[Edit difference data]

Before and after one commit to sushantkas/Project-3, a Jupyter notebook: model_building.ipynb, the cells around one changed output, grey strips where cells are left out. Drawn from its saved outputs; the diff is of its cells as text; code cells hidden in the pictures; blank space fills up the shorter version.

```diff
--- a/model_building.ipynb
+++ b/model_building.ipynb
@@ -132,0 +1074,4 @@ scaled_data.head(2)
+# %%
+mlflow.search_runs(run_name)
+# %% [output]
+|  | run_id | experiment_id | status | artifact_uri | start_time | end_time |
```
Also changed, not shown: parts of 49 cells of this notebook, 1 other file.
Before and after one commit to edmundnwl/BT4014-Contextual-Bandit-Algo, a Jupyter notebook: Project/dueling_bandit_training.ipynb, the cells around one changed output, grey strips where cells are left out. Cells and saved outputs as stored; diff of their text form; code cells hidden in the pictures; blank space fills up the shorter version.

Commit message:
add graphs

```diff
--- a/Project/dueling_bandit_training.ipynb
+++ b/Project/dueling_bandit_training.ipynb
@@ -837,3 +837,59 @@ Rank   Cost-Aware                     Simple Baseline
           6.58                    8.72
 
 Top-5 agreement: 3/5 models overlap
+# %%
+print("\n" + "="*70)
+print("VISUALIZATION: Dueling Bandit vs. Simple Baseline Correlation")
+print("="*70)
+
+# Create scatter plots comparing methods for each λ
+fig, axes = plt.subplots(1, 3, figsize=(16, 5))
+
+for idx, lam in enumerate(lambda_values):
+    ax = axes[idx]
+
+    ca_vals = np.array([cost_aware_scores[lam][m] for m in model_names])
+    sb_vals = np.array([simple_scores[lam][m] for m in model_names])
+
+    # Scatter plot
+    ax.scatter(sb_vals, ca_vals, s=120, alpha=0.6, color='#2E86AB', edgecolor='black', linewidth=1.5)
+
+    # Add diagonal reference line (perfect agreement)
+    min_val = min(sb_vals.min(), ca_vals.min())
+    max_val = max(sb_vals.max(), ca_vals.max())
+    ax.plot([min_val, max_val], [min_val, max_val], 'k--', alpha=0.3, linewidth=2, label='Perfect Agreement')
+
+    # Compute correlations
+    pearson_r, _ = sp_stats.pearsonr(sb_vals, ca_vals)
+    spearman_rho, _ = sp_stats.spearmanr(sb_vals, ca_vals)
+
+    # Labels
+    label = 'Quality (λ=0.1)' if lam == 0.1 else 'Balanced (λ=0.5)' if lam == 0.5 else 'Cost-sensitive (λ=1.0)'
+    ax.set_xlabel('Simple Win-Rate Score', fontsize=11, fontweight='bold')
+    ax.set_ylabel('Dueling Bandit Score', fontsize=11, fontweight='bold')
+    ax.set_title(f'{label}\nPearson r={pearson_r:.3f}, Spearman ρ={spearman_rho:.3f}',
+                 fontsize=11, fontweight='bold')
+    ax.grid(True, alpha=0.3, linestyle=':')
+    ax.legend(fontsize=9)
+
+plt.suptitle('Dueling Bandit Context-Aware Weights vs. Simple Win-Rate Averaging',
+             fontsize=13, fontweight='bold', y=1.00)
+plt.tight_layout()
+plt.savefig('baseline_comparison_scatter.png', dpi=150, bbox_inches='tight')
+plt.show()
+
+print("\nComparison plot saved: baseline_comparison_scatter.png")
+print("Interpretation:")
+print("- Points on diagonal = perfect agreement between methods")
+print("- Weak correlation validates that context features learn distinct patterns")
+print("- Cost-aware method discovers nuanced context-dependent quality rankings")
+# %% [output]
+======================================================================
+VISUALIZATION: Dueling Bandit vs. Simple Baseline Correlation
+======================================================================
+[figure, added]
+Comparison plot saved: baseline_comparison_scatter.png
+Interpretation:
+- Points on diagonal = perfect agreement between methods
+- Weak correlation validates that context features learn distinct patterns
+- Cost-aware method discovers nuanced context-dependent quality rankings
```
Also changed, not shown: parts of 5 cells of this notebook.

### WORK TO COMPLETE
Look through the data above. Find each line with the string "bold" and copy it.

### ANSWER
+    ax.set_xlabel('Simple Win-Rate Score', fontsize=11, fontweight='bold')
+    ax.set_ylabel('Dueling Bandit Score', fontsize=11, fontweight='bold')
+                 fontsize=11, fontweight='bold')
+             fontsize=13, fontweight='bold', y=1.00)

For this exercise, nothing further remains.